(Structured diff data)
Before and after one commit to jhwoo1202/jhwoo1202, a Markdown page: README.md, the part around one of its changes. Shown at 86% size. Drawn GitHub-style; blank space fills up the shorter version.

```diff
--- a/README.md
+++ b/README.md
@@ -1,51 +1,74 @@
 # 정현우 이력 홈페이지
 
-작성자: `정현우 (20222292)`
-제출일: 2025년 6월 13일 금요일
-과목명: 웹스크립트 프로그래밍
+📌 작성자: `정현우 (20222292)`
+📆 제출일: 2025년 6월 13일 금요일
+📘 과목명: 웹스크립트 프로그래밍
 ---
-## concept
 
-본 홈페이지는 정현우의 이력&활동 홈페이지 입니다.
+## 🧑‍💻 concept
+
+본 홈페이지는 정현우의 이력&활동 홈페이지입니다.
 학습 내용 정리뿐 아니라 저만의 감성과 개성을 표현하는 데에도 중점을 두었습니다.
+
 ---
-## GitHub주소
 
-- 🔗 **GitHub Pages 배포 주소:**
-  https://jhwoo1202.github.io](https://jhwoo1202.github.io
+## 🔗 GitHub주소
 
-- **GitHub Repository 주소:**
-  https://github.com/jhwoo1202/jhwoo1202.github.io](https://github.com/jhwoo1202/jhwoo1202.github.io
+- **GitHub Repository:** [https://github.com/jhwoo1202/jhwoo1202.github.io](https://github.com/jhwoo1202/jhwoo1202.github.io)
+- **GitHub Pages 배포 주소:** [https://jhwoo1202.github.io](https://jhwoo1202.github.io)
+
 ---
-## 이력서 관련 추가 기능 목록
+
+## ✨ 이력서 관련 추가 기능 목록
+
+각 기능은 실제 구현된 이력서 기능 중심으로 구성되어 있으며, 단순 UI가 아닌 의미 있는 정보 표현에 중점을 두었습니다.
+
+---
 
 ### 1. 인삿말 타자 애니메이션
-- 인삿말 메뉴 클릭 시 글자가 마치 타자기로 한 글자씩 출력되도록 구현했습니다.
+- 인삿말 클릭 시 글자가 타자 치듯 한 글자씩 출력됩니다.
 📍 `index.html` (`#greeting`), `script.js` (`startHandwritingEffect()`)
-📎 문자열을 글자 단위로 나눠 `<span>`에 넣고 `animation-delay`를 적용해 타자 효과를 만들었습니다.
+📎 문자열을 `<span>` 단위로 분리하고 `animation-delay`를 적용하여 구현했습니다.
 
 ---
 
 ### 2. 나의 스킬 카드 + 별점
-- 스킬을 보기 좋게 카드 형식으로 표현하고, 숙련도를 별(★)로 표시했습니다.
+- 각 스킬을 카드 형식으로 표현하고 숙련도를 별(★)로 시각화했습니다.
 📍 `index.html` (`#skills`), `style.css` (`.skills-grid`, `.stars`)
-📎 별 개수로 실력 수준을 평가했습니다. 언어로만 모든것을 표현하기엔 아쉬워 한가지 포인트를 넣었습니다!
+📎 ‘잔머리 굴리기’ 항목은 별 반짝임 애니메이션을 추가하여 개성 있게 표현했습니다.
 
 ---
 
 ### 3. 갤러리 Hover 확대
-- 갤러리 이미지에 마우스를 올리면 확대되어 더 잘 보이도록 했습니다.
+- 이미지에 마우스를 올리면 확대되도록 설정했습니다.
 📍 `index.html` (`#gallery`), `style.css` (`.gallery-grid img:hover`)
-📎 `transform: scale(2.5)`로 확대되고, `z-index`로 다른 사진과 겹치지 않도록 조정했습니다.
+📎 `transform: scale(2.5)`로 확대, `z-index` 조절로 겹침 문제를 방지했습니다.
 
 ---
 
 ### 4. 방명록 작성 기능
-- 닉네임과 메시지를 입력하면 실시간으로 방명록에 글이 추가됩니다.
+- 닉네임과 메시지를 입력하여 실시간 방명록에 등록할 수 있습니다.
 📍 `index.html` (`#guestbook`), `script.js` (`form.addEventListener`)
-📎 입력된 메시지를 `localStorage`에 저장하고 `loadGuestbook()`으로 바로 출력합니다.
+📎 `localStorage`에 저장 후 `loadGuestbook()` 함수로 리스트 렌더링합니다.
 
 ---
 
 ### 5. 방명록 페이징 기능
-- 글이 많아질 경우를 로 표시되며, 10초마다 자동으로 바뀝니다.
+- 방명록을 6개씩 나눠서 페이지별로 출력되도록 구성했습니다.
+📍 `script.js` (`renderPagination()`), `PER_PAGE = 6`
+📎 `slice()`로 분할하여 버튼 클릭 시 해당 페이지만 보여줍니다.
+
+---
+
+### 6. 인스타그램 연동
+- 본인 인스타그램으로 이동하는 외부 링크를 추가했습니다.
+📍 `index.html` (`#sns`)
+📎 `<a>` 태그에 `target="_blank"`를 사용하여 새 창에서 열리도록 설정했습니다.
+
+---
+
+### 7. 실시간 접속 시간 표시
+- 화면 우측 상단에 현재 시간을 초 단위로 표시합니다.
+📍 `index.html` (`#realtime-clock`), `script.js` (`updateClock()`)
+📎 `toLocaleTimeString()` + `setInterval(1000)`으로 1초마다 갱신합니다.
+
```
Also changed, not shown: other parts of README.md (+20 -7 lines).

> **Exercise goal**: Write out all the data exactly.

> **Answer**:
Before and after one commit to jhwoo1202/jhwoo1202, a Markdown page: README.md, the part around one of its changes. Shown at 86% size. Drawn GitHub-style; blank space fills up the shorter version.

```diff
--- a/README.md
+++ b/README.md
@@ -1,51 +1,74 @@
 # 정현우 이력 홈페이지
 
-작성자: `정현우 (20222292)`
-제출일: 2025년 6월 13일 금요일
-과목명: 웹스크립트 프로그래밍
+📌 작성자: `정현우 (20222292)`
+📆 제출일: 2025년 6월 13일 금요일
+📘 과목명: 웹스크립트 프로그래밍
 ---
-## concept
 
-본 홈페이지는 정현우의 이력&활동 홈페이지 입니다.
+## 🧑‍💻 concept
+
+본 홈페이지는 정현우의 이력&활동 홈페이지입니다.
 학습 내용 정리뿐 아니라 저만의 감성과 개성을 표현하는 데에도 중점을 두었습니다.
+
 ---
-## GitHub주소
 
-- 🔗 **GitHub Pages 배포 주소:**
-  https://jhwoo1202.github.io](https://jhwoo1202.github.io
+## 🔗 GitHub주소
 
-- **GitHub Repository 주소:**
-  https://github.com/jhwoo1202/jhwoo1202.github.io](https://github.com/jhwoo1202/jhwoo1202.github.io
+- **GitHub Repository:** [https://github.com/jhwoo1202/jhwoo1202.github.io](https://github.com/jhwoo1202/jhwoo1202.github.io)
+- **GitHub Pages 배포 주소:** [https://jhwoo1202.github.io](https://jhwoo1202.github.io)
+
 ---
-## 이력서 관련 추가 기능 목록
+
+## ✨ 이력서 관련 추가 기능 목록
+
+각 기능은 실제 구현된 이력서 기능 중심으로 구성되어 있으며, 단순 UI가 아닌 의미 있는 정보 표현에 중점을 두었습니다.
+
+---
 
 ### 1. 인삿말 타자 애니메이션
-- 인삿말 메뉴 클릭 시 글자가 마치 타자기로 한 글자씩 출력되도록 구현했습니다.
+- 인삿말 클릭 시 글자가 타자 치듯 한 글자씩 출력됩니다.
 📍 `index.html` (`#greeting`), `script.js` (`startHandwritingEffect()`)
-📎 문자열을 글자 단위로 나눠 `<span>`에 넣고 `animation-delay`를 적용해 타자 효과를 만들었습니다.
+📎 문자열을 `<span>` 단위로 분리하고 `animation-delay`를 적용하여 구현했습니다.
 
 ---
 
 ### 2. 나의 스킬 카드 + 별점
-- 스킬을 보기 좋게 카드 형식으로 표현하고, 숙련도를 별(★)로 표시했습니다.
+- 각 스킬을 카드 형식으로 표현하고 숙련도를 별(★)로 시각화했습니다.
 📍 `index.html` (`#skills`), `style.css` (`.skills-grid`, `.stars`)
-📎 별 개수로 실력 수준을 평가했습니다. 언어로만 모든것을 표현하기엔 아쉬워 한가지 포인트를 넣었습니다!
+📎 ‘잔머리 굴리기’ 항목은 별 반짝임 애니메이션을 추가하여 개성 있게 표현했습니다.
 
 ---
 
 ### 3. 갤러리 Hover 확대
-- 갤러리 이미지에 마우스를 올리면 확대되어 더 잘 보이도록 했습니다.
+- 이미지에 마우스를 올리면 확대되도록 설정했습니다.
 📍 `index.html` (`#gallery`), `style.css` (`.gallery-grid img:hover`)
-📎 `transform: scale(2.5)`로 확대되고, `z-index`로 다른 사진과 겹치지 않도록 조정했습니다.
+📎 `transform: scale(2.5)`로 확대, `z-index` 조절로 겹침 문제를 방지했습니다.
 
 ---
 
 ### 4. 방명록 작성 기능
-- 닉네임과 메시지를 입력하면 실시간으로 방명록에 글이 추가됩니다.
+- 닉네임과 메시지를 입력하여 실시간 방명록에 등록할 수 있습니다.
 📍 `index.html` (`#guestbook`), `script.js` (`form.addEventListener`)
-📎 입력된 메시지를 `localStorage`에 저장하고 `loadGuestbook()`으로 바로 출력합니다.
+📎 `localStorage`에 저장 후 `loadGuestbook()` 함수로 리스트 렌더링합니다.
 
 ---
 
 ### 5. 방명록 페이징 기능
-- 글이 많아질 경우를 로 표시되며, 10초마다 자동으로 바뀝니다.
+- 방명록을 6개씩 나눠서 페이지별로 출력되도록 구성했습니다.
+📍 `script.js` (`renderPagination()`), `PER_PAGE = 6`
+📎 `slice()`로 분할하여 버튼 클릭 시 해당 페이지만 보여줍니다.
+
+---
+
+### 6. 인스타그램 연동
+- 본인 인스타그램으로 이동하는 외부 링크를 추가했습니다.
+📍 `index.html` (`#sns`)
+📎 `<a>` 태그에 `target="_blank"`를 사용하여 새 창에서 열리도록 설정했습니다.
+
+---
+
+### 7. 실시간 접속 시간 표시
+- 화면 우측 상단에 현재 시간을 초 단위로 표시합니다.
+📍 `index.html` (`#realtime-clock`), `script.js` (`updateClock()`)
+📎 `toLocaleTimeString()` + `setInterval(1000)`으로 1초마다 갱신합니다.
+
```
Also changed, not shown: other parts of README.md (+20 -7 lines).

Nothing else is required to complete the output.